McPherson, the George Henry Davis '86 Professor of American History, is widely known as a pre-eminent Civil War scholar. His best-selling book, "Battle Cry of Freedom: The Civil War Era," won the Pulitzer Prize in history in 1989. Legendary for his intellectual generosity, McPherson has shared his knowledge through courses in the history department that are consistently oversubscribed as well as through field trips to Civil War battle sites that draw large numbers of students and alumni. He plans to retire at the end of this academic year after serving on the Princeton faculty since 1962.
President Shirley M. Tilghman selects the Baccalaureate speaker after consultation with senior class leaders.
"I am both excited and extremely honored that Professor McPherson has chosen to accept President Tilghman's invitation to speak at Baccalaureate 2004," said Eli Goldsmith, president of the senior class. "As my classmates and I leave Princeton and begin to plot out our futures, I believe there can be no greater guide in such a quest than the lessons of history. Thus, I believe there are few individuals more qualified to share their wisdom with the class of 2004 than Professor James McPherson, who has proven to be one of the most celebrated and accomplished historical scholars of our time."
In 2000, the National Endowment for the Humanities chose McPherson to deliver its annual Jefferson Lecture, the organization's highest honor for individual achievement in the humanities. In an interview on the NEH Web site, McPherson explained the reasons the Civil War continues to fascinate Americans.
"Even though the war resolved the issues of Union and slavery, it didn't entirely resolve the issues that underlay those two questions," he said. "These issues are still important in American society today: regionalism, resentment of centralized government, debates about how powerful the national government ought to be and what role it ought to play in people's lives."
McPherson is frequently called upon to use his historical knowledge to reflect on current events. He was one of the speakers at a memorial service held on campus the Sunday following the terrorist attacks of Sept. 11, 2001. Addressing the crowd gathered on Cannon Green, he said, "In the spirit of (Abraham) Lincoln's second inaugural address, let us also forswear malice even as we as a nation go forward 'with firmness in the right, as God gives us to see the right, let us ... bind up the nation's wounds and do all which may achieve and cherish a just, and a lasting peace, among ourselves and with all nations.'"
A graduate of Gustavus Adolphus College in Minnesota, McPherson earned his Ph.D. from Johns Hopkins University.
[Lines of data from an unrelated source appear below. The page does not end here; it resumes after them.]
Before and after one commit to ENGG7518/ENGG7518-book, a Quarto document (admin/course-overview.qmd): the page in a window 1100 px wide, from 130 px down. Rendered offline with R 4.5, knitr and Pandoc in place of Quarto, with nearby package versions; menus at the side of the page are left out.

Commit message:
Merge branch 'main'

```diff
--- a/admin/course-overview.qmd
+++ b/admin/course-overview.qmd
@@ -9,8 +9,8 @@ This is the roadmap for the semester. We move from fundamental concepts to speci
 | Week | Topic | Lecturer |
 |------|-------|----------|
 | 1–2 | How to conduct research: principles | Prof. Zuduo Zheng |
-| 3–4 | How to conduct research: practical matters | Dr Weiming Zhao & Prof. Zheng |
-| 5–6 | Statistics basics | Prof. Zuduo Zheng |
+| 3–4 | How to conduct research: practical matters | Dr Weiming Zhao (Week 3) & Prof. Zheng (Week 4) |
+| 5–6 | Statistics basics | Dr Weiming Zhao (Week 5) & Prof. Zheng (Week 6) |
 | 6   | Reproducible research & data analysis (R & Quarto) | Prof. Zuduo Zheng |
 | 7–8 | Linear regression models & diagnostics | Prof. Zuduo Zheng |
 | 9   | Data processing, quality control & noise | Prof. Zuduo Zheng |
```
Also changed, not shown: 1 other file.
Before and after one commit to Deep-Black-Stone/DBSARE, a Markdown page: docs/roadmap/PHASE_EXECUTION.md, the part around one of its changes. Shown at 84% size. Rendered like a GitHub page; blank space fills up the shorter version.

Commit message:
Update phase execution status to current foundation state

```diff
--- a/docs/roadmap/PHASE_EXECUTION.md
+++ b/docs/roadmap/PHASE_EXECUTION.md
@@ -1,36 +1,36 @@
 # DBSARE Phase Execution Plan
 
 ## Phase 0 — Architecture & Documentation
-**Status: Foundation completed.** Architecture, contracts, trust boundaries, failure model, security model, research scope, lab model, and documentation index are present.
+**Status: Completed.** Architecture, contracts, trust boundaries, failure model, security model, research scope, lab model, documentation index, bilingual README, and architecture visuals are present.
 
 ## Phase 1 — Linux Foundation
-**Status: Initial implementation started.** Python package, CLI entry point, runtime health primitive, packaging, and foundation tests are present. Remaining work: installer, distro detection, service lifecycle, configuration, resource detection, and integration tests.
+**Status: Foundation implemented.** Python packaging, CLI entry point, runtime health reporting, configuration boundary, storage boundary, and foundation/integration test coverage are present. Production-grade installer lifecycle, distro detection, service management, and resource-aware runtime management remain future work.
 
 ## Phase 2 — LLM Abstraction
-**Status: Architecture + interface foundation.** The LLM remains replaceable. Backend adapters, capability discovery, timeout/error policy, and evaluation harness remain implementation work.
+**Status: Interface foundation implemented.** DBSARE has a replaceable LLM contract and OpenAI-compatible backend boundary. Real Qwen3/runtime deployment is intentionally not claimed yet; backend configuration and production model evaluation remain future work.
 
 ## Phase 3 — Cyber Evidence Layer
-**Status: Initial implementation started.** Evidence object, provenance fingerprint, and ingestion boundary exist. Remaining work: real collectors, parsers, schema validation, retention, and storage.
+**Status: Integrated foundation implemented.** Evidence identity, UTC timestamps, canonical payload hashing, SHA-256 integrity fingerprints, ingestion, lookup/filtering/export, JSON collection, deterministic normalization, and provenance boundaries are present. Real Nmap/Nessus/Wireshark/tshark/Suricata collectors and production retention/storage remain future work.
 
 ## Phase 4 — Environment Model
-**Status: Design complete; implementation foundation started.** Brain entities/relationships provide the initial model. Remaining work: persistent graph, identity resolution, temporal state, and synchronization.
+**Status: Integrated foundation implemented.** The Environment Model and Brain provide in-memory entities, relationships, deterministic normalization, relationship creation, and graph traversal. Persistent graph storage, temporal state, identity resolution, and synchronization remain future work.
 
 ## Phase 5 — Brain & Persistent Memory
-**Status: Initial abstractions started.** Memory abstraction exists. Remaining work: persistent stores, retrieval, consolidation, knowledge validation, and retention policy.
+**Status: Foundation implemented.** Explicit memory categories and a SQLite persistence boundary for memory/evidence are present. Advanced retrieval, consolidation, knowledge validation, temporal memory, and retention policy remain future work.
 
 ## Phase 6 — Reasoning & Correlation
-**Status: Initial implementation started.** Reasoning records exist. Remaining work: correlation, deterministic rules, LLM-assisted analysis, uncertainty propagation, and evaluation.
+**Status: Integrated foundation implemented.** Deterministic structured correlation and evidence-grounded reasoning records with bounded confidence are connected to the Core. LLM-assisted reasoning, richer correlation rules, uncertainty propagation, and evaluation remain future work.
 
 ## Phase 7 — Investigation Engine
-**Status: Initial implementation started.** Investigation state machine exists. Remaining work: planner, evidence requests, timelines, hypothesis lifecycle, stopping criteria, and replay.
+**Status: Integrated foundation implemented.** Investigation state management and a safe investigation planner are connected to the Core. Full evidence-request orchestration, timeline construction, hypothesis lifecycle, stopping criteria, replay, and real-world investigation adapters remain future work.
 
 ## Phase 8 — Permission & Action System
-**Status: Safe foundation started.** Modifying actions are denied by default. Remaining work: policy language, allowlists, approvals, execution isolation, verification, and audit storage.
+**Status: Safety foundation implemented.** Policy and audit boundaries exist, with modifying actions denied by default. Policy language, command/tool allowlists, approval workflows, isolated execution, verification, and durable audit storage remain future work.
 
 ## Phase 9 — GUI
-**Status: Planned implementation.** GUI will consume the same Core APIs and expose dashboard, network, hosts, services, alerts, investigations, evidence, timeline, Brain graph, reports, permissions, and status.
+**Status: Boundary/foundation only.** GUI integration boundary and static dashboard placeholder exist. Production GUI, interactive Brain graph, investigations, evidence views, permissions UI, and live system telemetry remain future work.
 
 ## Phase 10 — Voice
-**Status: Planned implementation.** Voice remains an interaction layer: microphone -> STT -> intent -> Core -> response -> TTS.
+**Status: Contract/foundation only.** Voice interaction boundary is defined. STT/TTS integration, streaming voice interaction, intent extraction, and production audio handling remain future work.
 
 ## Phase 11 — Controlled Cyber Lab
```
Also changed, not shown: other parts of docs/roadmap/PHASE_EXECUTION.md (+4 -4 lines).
His dissertation, "The Struggle for Equality: Abolitionists and the Negro in the Civil War and Reconstruction," was published by Princeton University Press in 1964.
McPherson went on to write and edit many other books about abolition, the war and Lincoln. One of his more recent books, "For Cause and Comrades: Why Men Fought in the Civil War" (Oxford University Press, 1997), won the 1998 Lincoln Prize awarded by the Lincoln and Soldiers Institute for outstanding scholarly work. A new edition of "Battle Cry of Freedom," containing 700 new illustrations, was published this fall. He also recently has produced two new books about important Civil War battles: "Crossroads of Freedom: Antietam" (Oxford University Press, 2002); and "Hallowed Ground: A Walk at Gettysburg" (Crown Publishing, 2003).
A crusader for preservation, McPherson in 1991 was named by the U.S. Senate to the Civil War Sites Advisory Commission. The group determined major battle sites, evaluated conditions and recommended improvements in a report issued in 1993. This past year, he has served as president of the American Historical Association.
Baccalaureate is an end-of-the-year ceremony focused on members of the senior class. Held in the University Chapel, it includes prayers and readings from various religious and philosophical traditions. The earliest recorded Baccalaureate address -- titled "Religion and the Public Spirit" -- was delivered by President Samuel Davies in 1760 to the 11 members of the graduating class. Since 1972, the address has been given by a speaker chosen by the president after discussion with class leaders.
Seating in the chapel is limited to members of the senior class and faculty procession. Seniors receive two tickets for family and guests who may view the ceremony via simulcast, including on a large screen to be set up outside the chapel.